- Data Extraction and Study Coding
- Quality Appraisal/Group Design
- Coding Discussion – Single Subject Design
We have requested pre-approval for CRC-CEUs.
2015 Online KT Conference UPDATE
KT Solutions for Overcoming
Barriers to Research Use
October 26, 28, 30 (1–5 PM ET)
Plans are coming together for the 2015 online KT Conference, designed to help grantees to identify strategies for overcoming barriers to the use of their NIDILRR-funded research. Conference registration is free.
Oct. 26: Understanding Your Audience and Their Needs - Invited presenters: Chantal Camden and Keiko Shikako-Thomas, lead authors of a scoping review on engaging stakeholders in rehabilitation research. Participation of NIDILRR’s KT Centers and grantees.
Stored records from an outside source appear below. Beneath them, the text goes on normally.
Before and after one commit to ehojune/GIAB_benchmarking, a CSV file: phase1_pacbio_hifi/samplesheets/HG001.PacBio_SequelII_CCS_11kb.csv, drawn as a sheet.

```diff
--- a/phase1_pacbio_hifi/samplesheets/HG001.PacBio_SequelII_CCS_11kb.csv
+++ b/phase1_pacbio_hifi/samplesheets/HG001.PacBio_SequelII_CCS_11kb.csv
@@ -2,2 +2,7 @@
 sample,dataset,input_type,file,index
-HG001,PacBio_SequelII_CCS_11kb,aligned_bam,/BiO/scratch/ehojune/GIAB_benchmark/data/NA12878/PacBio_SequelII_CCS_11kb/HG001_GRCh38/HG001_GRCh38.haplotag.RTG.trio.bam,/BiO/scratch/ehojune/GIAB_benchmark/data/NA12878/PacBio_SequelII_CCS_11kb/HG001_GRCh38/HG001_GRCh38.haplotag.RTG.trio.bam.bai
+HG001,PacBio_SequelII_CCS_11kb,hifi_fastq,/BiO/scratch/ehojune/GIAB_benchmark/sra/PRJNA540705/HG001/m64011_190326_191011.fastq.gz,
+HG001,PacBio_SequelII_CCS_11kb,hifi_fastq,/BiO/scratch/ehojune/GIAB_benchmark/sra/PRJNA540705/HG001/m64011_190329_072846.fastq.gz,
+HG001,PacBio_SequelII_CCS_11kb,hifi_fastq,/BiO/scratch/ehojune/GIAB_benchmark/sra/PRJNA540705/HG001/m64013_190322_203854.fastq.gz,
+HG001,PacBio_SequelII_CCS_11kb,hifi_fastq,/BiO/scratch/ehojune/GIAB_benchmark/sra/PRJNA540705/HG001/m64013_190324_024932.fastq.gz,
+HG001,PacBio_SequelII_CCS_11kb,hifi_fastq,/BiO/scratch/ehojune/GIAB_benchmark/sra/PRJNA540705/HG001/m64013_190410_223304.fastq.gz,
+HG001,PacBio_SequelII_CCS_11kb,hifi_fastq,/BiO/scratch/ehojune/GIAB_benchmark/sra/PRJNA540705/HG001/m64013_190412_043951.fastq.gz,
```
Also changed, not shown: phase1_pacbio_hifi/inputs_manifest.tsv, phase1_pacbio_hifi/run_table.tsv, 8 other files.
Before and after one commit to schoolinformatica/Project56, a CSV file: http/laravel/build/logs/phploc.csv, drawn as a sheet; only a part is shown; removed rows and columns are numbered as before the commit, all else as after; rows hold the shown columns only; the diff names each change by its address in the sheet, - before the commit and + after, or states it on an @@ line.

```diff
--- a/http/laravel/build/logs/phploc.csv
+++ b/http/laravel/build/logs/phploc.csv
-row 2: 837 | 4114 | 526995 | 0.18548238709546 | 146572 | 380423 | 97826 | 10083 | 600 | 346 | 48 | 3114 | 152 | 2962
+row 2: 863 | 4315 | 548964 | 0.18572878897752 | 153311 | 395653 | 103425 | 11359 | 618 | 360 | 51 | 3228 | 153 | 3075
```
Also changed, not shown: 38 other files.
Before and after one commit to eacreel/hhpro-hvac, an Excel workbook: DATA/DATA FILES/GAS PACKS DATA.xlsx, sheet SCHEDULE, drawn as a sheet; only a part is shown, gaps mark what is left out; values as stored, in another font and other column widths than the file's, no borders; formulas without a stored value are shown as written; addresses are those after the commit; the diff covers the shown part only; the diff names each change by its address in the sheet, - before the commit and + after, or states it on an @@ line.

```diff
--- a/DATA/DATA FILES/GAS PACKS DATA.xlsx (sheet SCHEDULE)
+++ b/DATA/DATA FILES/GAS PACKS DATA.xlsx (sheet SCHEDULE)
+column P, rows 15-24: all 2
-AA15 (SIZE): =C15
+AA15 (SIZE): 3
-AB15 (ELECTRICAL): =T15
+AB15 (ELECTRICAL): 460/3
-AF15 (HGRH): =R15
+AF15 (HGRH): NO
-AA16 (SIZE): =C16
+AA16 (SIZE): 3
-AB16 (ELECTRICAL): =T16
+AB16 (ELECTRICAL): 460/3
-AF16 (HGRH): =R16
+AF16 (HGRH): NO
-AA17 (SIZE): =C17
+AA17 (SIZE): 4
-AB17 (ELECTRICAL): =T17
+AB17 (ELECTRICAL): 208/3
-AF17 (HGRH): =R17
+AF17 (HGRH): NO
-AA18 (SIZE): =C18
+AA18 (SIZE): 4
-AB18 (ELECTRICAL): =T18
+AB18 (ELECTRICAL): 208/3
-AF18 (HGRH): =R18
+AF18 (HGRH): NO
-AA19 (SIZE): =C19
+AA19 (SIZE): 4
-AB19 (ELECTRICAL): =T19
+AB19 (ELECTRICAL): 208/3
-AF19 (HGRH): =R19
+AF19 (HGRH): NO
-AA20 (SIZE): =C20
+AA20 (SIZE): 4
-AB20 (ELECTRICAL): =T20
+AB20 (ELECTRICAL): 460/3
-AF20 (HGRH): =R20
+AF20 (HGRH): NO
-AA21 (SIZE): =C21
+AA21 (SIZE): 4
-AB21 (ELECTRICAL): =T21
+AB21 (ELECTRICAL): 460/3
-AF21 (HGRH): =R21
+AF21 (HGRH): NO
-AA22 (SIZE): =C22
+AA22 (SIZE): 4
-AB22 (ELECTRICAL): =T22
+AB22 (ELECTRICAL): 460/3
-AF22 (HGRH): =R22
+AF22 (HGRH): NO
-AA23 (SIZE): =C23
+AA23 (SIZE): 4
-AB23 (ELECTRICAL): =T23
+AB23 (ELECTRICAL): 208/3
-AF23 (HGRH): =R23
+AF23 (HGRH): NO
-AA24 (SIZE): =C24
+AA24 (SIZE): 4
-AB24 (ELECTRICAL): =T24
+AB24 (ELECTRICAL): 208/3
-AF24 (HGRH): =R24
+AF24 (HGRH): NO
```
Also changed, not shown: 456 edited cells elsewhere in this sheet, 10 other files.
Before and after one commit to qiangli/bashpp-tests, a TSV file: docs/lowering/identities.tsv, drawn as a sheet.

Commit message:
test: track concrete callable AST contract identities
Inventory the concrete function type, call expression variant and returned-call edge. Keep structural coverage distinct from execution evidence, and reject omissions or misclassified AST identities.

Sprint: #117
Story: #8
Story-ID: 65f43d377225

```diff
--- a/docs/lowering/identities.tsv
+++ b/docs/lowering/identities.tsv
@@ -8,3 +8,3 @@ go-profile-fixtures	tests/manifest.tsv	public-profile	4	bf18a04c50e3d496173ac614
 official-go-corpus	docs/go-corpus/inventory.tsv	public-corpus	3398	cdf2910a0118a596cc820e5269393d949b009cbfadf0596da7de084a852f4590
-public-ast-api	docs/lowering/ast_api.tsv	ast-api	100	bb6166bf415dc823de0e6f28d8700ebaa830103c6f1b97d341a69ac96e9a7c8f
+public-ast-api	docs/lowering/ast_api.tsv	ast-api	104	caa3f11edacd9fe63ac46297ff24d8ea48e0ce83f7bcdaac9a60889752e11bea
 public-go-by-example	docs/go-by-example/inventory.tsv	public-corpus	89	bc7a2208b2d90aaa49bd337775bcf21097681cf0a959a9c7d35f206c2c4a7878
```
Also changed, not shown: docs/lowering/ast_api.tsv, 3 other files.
Oct. 28: Environments, Formats, and Strategies - Presenter Melanie Barwick will be featured as we address the latest changes in the KT Planning Template™. Participation of NIDILRR’s KT Centers and grantees.
Oct. 30: Policy and Outcomes - Invited presenter: Kathryn Oliver, lead author of a systematic review on barriers and facilitators of evidence use by policymakers. Participation of NIDILRR’s KT Centers and grantees.
Community of Practice on KT and Evidence for Disability & Rehabilitation Research
SEDL's Center on KTDRR invites you to participate in a Community of Practice (CoP) on Knowledge Translation and Evidence for D&R Research (CoP-EDR), which focuses on the creation, evaluation and use of evidence and related topics. A CoP provides people with similar interests and needs a venue to help one another to support and improve their professional activities. Members benefit when they ‘get something’ from others, but may benefit even more when they have something to share with other members. Learn more: www.ktdrr.org/groups/cop-edr.html
Please send email to Joann Starks if you would like more information about the KTDRR's Community of Practice.
2015 Knowledge Translation Casebook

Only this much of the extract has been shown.